So when Seattle third baseman Kyle Boe made the long throw across the infield to first baseman Bobby LeCount for the final out in a 5-1 win over the Wellington Heat on Saturday night at Lawrence-Dumont Stadium, the Studs acted like a bunch of school girls. They went crazy in celebration, hopping around and falling down and doing what a bunch of guys who understand how meaningful this championship is do.
“It feels like a million pounds was taken off our shoulders,’’ Aden said. “Finally, it’s our turn.’’
The Studs, unbeaten this year in six tournament games, started accumulating Wichita fans years ago and the group has multiplied over the years. The 75 or so most vocal fans behind the team’s dugout were beaming as the Studs players dogpiled near the pitcher’s mound, where right-hander David Benson had completed a four-hit masterpiece, losing his shutout in the ninth inning.
When Aden went to the mound after Wellington scored a run, he wasn’t about to pull Benson.
“I just told him what a pleasure it had been to watch him pitch for us,’’ Aden said.
Benson exemplifies what the Studs are about. He’s from nearby Everett and went to VCU to play baseball. Now almost 25, he’s not ready to stop doing what he loves. A Stud since 2008, he will go down in history as an NBC World Series Most Valuable Player and, more importantly, the guy who finally got a win in his third championship-game start.

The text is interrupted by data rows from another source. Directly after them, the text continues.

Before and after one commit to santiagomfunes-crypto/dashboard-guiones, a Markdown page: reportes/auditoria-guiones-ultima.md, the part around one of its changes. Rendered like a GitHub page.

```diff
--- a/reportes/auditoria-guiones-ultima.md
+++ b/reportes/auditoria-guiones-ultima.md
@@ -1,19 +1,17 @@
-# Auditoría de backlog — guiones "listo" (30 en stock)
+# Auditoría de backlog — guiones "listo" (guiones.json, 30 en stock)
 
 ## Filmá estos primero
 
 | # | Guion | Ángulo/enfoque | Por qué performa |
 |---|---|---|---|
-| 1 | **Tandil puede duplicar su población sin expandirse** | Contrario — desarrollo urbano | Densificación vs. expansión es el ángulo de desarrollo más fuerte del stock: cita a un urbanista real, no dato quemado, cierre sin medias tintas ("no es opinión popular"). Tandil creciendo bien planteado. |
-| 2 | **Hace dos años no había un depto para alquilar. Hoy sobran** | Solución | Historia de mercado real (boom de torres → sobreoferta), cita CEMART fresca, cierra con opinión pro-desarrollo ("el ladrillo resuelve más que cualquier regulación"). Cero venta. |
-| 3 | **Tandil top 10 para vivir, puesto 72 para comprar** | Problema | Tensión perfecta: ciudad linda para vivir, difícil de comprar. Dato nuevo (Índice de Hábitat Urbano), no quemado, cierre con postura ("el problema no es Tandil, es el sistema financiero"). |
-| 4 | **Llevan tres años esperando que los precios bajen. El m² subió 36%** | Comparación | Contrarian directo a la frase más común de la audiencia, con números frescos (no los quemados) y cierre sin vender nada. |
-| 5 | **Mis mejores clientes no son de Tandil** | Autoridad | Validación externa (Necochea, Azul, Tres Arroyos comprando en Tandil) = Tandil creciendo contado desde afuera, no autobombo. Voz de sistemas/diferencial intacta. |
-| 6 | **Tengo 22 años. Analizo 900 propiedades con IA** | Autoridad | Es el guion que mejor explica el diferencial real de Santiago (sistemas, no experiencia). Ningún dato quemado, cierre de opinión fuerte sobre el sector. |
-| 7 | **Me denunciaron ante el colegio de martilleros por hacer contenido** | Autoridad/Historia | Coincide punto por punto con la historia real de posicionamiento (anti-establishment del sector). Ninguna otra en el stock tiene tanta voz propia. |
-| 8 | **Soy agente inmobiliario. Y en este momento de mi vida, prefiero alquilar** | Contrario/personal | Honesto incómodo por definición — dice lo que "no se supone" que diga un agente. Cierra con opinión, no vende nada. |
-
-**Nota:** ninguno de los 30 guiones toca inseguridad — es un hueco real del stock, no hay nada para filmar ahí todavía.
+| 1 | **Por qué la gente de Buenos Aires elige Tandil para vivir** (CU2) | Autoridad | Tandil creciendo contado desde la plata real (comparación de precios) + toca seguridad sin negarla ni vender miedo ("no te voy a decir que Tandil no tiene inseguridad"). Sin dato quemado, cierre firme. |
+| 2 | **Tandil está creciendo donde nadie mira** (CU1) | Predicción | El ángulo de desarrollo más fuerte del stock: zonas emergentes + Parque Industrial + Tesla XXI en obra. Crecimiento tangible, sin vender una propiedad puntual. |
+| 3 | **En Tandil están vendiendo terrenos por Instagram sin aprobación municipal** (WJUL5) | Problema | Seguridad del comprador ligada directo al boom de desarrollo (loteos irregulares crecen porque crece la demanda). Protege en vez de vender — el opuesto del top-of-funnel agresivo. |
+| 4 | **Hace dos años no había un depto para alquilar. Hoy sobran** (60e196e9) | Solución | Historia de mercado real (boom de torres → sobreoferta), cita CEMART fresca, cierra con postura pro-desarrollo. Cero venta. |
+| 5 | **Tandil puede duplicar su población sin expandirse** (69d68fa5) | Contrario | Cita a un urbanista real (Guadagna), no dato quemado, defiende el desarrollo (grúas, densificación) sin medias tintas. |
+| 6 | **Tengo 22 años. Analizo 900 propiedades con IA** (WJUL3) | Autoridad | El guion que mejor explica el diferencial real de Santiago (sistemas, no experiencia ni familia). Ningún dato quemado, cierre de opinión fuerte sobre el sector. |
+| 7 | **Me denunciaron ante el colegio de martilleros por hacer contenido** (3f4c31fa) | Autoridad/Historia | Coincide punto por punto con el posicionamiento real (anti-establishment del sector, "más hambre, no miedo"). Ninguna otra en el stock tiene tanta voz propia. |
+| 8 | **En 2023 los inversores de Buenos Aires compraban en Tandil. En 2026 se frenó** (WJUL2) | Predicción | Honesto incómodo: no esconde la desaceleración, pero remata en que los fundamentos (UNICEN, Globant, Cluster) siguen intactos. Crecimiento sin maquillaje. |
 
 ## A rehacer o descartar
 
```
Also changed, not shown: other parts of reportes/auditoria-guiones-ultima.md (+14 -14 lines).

Benson, catcher Garrett Brenda and pitcher Taylor Thompson have been with the Studs for six years. That’s typical for the team, which relies mostly on players who are from the area and has only a handful of guys who competed on the Division I level.
“Four championship games in six years says a lot about us,’’ Aden said. “We don’t have Division I players usually; we’re Division II and NAIA guys. That’s always been our make-up.’’
The Studs are a phenomenon in Wichita. They sell merchandise during the NBC World Series and it almost always flies off the shelves.
Yet in Tacoma, where the Studs play their home games, they are largely ignored.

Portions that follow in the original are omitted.